Copy every line of the entries that includes the word "depositSpAccount".

** INPUT MATERIAL follows **

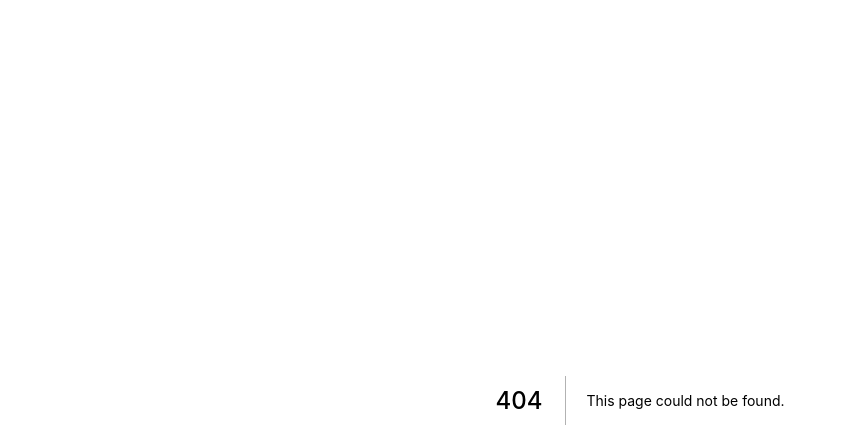
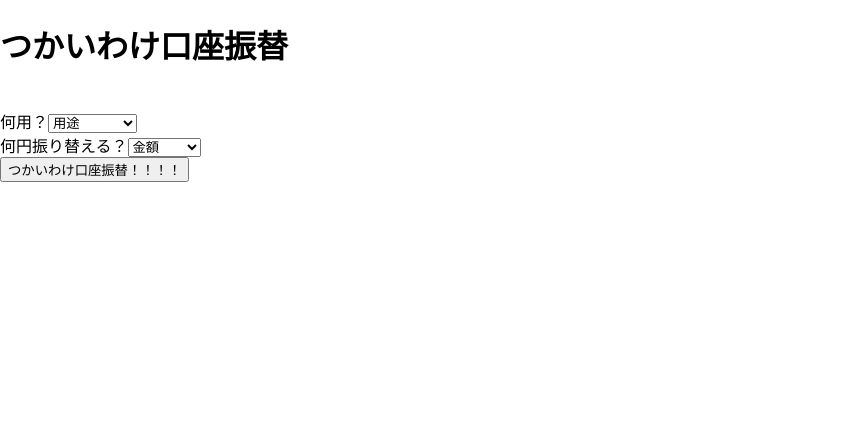
Before and after one commit to yuko1113/pair1-sunabar-pj, a Next.js app in the folder next/: page /spaccounts-transfer in a window 1280 px wide. Before the commit this address had no page. Shown: the top 448 px of the page, without its empty margins (0-847 px from the left). Built offline with nearby package versions, Linux system fonts and the light colour scheme.

Commit message:
つかいわけ口座の画面の実装(口座番号はnot本番用)

```diff
--- /dev/null
+++ b/next/pages/api/spAccount.tsx
@@ -0,0 +1,23 @@
+import type { NextApiRequest, NextApiResponse } from "next";
+
+export default async function handler(req: NextApiRequest, res:NextApiResponse<Data>) {
+
+    const { depositSpAccount, paymentAmount } = req.body
+
+    const myHeaders = new Headers();
+    myHeaders.append("Accept", "application/json;charset=UTF-8");
+    myHeaders.append("Content-Type", "application/json;charset=UTF-8");
+    myHeaders.append("x-access-token", "ZDRjNDFkOTFmZjJlYzRhNTA0ZWI3MDkz");
+
+    const raw = JSON.stringify({ "depositSpAccountId":depositSpAccount,"debitSpAccountId":"SP30110005067","currencyCode":"JPY","paymentAmount":paymentAmount});
+    const requestOptions = {
+        method: 'POST',
+        headers: myHeaders,
+        body: raw,
+        redirect: 'follow'
+    };
+
+    const response = await fetch("https://api.sunabar.gmo-aozora.com/personal/v1/transfer/spaccounts-transfer", requestOptions);
+    const data = await response.json();
+    res.status(200).json({data});
+}
--- /dev/null
+++ b/next/pages/spaccounts-transfer.tsx
@@ -0,0 +1,41 @@
+import axios from "axios";
+import React,{ useState } from "react";
+
+export default function spaAcc() {
+    const [depositSpAccount, setdepositSpAccount] = useState<string>("");
+    const [paymentAmount, setpaymentAmount] = useState<string>("");
+
+    const postSpa = () => {
+        axios.post('api/spAccount', {
+            depositSpAccount,
+            paymentAmount
+        })
+    }
+
+    return(
+        <div>
+            <h1>つかいわけ口座振替</h1>
+            <br></br>
+            <label>何用？</label>
+            <select value={depositSpAccount} onChange={(e: React.ChangeEvent<HTMLSelectElement>) => setdepositSpAccount(e.currentTarget.value)}>
+                <option value="0">用途</option>
+                <option value={"SP50220278959"}>おこづかい</option>
+                <option value={"saving"}>貯金</option>
+                <option value={"investing"}>投資</option>
+            </select>
+            <br></br>
+            <label>何円振り替える？</label>
+            <select value={paymentAmount} onChange={(e: React.ChangeEvent<HTMLSelectElement>) => setpaymentAmount(e.currentTarget.value)}>
+                <option value="A">金額</option>
+                <option value={"1000"}>1000円</option>
+                <option value={"3000"}>3000円</option>
+                <option value={"5000"}>5000円</option>
+                <option value={"10000"}>10000円</option>
+                <option value={"15000"}>15000円</option>
+                <option value={"20000"}>20000円</option>
+            </select>
+            <br></br>
+            <button onClick = {postSpa}>つかいわけ口座振替！！！！</button>
+        </div>
+    )
+}
```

** End of INPUT MATERIAL **

RESULT OF THE TASK:
+    const { depositSpAccount, paymentAmount } = req.body
+    const raw = JSON.stringify({ "depositSpAccountId":depositSpAccount,"debitSpAccountId":"SP30110005067","currencyCode":"JPY","paymentAmount":paymentAmount});
+    const [depositSpAccount, setdepositSpAccount] = useState<string>("");
+            depositSpAccount,
+            <select value={depositSpAccount} onChange={(e: React.ChangeEvent<HTMLSelectElement>) => setdepositSpAccount(e.currentTarget.value)}>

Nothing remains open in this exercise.